IF THERE IS a takeaway lesson from the past year, it’s that money doesn’t grow on trees. But chocolate does. Cacao beans, from which chocolate is made, mature in football-shaped pods that dangle from the branches of a shortish, fussy little tree, most dependably in humid third-world countries with delicate political climates. Cacao is hard to grow well and expensive to ship, and the machinery needed to turn it into actual chocolate—a winnower for shelling the beans, conches that reduce moisture and coat chocolate particles with cocoa butter before it’s tempered and molded—requires serious financial commitment. It’s not immediately obvious why anyone would want to make chocolate.
Not many do. In the last few years, Seattle has welcomed a bloom of new chocolatiers, but most of them start with something that already looks like what we know as chocolate, and compose confections from there. Only Theo Chocolate (theochocolate.com), our local superstar and the nation’s only fair-trade, organic (read: extra expensive to make) producer, actually starts from beans.
But here’s the thing: People really, really like it. And they buy it, even when the metaphorical money tree is bearing little fruit. And compared to life’s other luxuries, it’s cheap, even at the high end. “Chocolate isn’t necessarily a staple, but I think people will still buy things at the low end of their price scale, and we qualify,” says Debra Music, vice president of Theo.
In fact a growing tendency to savor a few dark squares on the sofa in lieu of ordering dessert at restaurants may help account for steady sales this year at Theo and among upscale chocolate manufacturers worldwide. But don’t count out the dark delicacy when it comes to the main dish either: Autumn Martin—who until recently served as Theo’s chocolatier—incorporates cocoa into her corn tortillas and melts Theo’s orange chocolate in her citrusy demi-glace.
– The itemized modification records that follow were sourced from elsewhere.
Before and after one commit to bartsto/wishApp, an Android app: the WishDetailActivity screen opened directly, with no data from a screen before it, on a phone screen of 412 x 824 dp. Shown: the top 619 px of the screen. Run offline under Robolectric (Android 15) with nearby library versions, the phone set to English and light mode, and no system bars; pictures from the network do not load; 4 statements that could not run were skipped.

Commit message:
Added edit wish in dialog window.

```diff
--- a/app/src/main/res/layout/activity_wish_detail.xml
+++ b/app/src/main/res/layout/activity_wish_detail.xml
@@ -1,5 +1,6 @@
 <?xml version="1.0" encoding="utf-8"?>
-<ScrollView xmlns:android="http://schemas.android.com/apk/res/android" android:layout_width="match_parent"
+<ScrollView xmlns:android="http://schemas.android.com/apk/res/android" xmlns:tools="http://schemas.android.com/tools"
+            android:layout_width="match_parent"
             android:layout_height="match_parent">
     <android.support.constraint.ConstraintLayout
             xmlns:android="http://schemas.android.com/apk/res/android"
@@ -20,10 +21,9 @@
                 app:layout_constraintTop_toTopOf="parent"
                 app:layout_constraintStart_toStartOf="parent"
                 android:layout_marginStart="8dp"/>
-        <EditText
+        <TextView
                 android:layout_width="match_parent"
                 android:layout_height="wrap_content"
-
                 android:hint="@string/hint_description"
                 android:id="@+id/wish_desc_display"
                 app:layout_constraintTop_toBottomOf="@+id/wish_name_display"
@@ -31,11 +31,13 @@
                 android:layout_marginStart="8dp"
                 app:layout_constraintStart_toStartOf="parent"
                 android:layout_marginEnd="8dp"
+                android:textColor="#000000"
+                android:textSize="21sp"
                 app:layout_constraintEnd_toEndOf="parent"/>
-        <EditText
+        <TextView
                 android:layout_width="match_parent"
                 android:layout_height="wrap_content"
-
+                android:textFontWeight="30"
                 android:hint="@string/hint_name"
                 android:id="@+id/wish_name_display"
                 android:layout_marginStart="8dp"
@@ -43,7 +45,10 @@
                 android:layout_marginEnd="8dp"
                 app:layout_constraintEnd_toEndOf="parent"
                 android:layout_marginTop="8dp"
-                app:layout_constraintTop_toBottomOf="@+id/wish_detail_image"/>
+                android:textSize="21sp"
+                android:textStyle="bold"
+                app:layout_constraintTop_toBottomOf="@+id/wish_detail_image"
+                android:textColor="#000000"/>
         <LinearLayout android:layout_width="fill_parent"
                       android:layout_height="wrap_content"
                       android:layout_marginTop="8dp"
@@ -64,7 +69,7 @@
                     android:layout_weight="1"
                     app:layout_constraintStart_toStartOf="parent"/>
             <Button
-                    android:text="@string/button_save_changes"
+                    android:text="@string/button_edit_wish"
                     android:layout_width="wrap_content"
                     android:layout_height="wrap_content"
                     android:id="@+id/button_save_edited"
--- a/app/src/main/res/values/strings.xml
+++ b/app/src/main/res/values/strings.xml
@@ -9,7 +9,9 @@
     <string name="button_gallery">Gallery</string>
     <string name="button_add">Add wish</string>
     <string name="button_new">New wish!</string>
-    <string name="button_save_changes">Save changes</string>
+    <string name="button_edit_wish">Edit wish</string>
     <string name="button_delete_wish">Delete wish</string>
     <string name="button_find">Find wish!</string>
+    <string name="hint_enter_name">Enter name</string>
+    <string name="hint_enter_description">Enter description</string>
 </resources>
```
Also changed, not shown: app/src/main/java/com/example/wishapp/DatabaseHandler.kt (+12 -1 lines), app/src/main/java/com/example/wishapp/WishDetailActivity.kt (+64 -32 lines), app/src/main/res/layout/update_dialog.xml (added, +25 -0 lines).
She says her guests gobble it right up. “I’ve never had trouble convincing people to eat chocolate,” says Martin.